A mere 18 hours after being taken to a three-set semi-final thriller by Andy Murray, Novak Djokovic conquered his fatigue to record his fourth consecutive final win over Rafael Nadal. It was an achievement that will go down in the annals, with the latter two of the four wins (here and Madrid) coming on the Majorcan’s preferred clay, and the Serb certainly measured the enormity of his accomplishment.
“Everything is possible, that is explanation. You can do it if you fit well with the team of people around you and to focus on your goal – and your goal is to be physically ready for the match. We did a great job and today I was able to get the maximum out of my fitness. It is an incredible honour to be part of history and part of the elite of players like Federer, Nadal, McEnroe and Lendl – those players who have won many matches in a row. I think some other people will judge this but what I am really happy about is that there is some other players that Rafa and Roger who win the big events.”
He nevertheless took the time to pay tribute to his adversary – the man whose mantle he is beginning to take over. “Let us be clear: he is the king of clay and he is the best player ever to play on this surface. Yes, I have won against him twice in the last eight days which I think is an incredible achievement for me and this has given me a lot of confidence for the French Open, but this is only a couple of tournaments this year and he has been dominant on this surface for so many, many years.”
For Nadal, it was a bitter pill to swallow. Four times now he has been defeated in an ATP Masters 1000 final, and his no.1 ranking is in serious danger. And for the first time in his career, he is going to Roland Garros, the Grand Slam that he has made his own, fully fit yet with doubts in his mind. Despite that, he paid fulsome praise to his opponent whilst maintaining a degree of confidence in his own abilities.
“He is a very good player and put in a very strong performance physically and mentally. This level of performance is very high and I expect nothing else. I certainly felt much better today than I did in Madrid. Today I was able to go inside the court and move well and to play more aggressively. I am not disappointed about my match and I am not sad tonight. We will try next time.”
“He is doing amazing things,” said Nadal of his main rival in the rankings who is closing in inexorably on the world no.1 slot. “He is playing fantastic, doing a lot of things very well and has a lot of confidence. The most important thing for me is to be confident and be happy with what I am doing. I have done everything that I can, I cannot ask more of myself but one player is doing better than me. The champion in my opinion is not only able to win every week, it is when they are able to wait for the right moments and I am waiting every week trying to find solutions and we will see what happens next time.”

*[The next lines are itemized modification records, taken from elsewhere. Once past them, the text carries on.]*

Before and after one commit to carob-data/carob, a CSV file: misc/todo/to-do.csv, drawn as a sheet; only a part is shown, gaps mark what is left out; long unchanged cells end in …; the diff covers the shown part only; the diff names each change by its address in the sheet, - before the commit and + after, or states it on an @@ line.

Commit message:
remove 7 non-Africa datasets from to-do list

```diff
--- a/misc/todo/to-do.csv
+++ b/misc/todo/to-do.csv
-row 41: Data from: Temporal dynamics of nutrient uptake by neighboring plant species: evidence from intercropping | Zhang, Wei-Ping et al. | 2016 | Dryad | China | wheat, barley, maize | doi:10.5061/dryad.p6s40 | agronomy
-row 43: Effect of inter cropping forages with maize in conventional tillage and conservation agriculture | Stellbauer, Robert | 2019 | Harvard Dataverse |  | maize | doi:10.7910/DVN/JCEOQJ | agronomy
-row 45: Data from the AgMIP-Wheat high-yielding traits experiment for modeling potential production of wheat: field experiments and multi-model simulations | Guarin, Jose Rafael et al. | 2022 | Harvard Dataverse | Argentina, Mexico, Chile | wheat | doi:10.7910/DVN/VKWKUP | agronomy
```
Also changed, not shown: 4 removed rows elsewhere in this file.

Next time will be Roland Garros, just a week away, and the world is waiting with baited breath for another episode of the Rafa and Nole show. And Djokovic believes that the best is yet to come. “Maybe this is a bit arrogant to say that I can play better than this, because I have played that well against Rafa in Madrid and here. I have been hitting the ball really well and I am serving better this year, and it is important to get a couple of easy balls or free points from the serve. But there is always a need to improve…” Ominous words indeed for the rest of the ATP circuit.